The Marine Transportation Advisory Board (MTAB) held on of their regular board meetings in Kodiak on Tuesday, June 24th. The primary focus of their meeting was to discuss the progress of the Tustumena replacement project with representatives from the Department of Transportation (DOT&PF) and to engage the community during the process. For those of you that have not had a chance to see the replacement presentation, you can do so by clicking here. In summary, the proposed replacement vessel will be larger and faster. Specifically, the boat will be 34 feet longer, 12 feet wider, and two feet deeper in order to accommodate 76 more passengers, a larger elevator, and more staterooms. For more detailed information about the design, click on the link below.
The general timeline for the project is as follows:
- Reconnaissance Report — March 2014
- Public Participation — April-May 2014
- Environmental Document — Summer 2014
- Design Study Report — Fall 2014
- Final Design Completion — Summer 2015
For further information, visit http://www.dot.state.ak.us/amhs/tusty_replace/index.shtml
Beginning at 12:01 a.m., Saturday, June 21, sport fishing for king salmon in the Ayakulik and the Karluk River drainages is closed.
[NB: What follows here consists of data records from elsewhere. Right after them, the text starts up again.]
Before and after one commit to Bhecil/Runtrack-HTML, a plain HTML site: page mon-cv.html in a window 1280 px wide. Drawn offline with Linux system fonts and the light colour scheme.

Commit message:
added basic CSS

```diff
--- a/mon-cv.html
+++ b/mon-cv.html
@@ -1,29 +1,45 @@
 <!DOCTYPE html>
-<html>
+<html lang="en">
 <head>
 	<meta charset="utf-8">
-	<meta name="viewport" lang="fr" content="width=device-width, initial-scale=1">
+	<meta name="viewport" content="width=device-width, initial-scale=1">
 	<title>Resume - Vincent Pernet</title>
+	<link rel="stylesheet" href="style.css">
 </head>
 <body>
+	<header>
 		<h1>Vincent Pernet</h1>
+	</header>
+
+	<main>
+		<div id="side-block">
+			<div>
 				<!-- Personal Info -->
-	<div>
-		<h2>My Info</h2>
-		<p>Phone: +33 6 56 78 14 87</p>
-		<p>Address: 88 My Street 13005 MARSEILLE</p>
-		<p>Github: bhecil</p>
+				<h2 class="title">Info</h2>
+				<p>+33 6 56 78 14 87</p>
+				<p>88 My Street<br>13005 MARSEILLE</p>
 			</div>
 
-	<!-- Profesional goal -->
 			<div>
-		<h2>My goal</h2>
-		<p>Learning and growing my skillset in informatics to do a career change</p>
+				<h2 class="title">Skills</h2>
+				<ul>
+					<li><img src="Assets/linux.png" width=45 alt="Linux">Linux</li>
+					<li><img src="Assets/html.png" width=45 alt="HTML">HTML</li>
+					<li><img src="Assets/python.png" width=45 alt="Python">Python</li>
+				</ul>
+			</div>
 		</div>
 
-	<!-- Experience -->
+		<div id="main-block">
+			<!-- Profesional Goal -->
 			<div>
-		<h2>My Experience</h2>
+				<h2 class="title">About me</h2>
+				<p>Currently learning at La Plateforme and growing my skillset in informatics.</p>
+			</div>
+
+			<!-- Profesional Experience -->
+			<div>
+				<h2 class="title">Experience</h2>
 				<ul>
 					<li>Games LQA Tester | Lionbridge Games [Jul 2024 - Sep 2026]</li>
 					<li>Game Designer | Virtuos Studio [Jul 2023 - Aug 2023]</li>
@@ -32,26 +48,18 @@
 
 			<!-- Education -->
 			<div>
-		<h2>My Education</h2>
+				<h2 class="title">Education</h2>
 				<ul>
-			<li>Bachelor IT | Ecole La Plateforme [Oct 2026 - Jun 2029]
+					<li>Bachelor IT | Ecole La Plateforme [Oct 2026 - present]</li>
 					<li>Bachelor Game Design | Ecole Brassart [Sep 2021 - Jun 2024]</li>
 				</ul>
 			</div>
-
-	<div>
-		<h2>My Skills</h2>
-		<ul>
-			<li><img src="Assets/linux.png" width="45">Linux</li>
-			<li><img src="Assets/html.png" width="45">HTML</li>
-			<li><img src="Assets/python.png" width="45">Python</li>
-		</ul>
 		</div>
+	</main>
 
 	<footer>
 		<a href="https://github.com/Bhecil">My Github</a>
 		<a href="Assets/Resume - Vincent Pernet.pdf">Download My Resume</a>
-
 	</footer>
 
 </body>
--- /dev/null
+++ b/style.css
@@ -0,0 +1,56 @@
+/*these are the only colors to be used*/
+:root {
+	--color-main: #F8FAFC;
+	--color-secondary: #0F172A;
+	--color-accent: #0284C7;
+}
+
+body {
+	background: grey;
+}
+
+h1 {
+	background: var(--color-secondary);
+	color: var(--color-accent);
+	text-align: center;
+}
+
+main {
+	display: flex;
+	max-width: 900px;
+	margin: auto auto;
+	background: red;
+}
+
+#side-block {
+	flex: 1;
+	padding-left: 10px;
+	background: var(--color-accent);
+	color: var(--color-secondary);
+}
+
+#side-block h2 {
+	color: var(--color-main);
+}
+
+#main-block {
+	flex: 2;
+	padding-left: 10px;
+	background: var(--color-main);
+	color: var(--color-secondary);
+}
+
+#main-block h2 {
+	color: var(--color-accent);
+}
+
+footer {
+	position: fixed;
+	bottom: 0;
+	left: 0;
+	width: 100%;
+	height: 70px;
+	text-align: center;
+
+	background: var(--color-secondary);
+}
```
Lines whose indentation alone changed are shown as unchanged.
As an added measure to reduce the possibility of hooking mortality on incidentally caught king salmon, the use of bait is prohibited within Ayakulik River drainage, and within Karluk River drainage below Karluk Lake, include the Karluk Lagoon. Only single-hook artificial lures may be used in these areas.
The biological escapement goal (BEG) for Ayakulik River king salmon is 4,000 to 7,000 fish. The weir count on June 17 was 350 fish. The biological escapement goal (BEG) for Karluk River king salmon is 3,000 to 6,000 fish. The weir count on June 17 was 256 fish. Despite previous management actions to reduce king salmon mortality during the inriver sport fishery, the escapement goals for both rivers are not likely to be achieved.
For more information contact the Division of Sport Fish office in Kodiak at (907) 486-1880.
This article, written by Jeanine Stewart for Undercurrent News gives and update on the salmon and herring development tax credit, which our office worked on. Ultimately, this tax credit was included in SB71, sponsored by Senator Micciche.
Alaskan salmon and herring processors are poised for potentially game-changing upgrades in coming years thanks to a new bill passed last month.
The Senate Bill 71, passed last month, opens up new opportunities for canned sockeye, byproducts and herring, by expanding eligibility to the salmon product development tax credit.
For the first time, processing plant investments into value-added herring products will now qualify for the credit.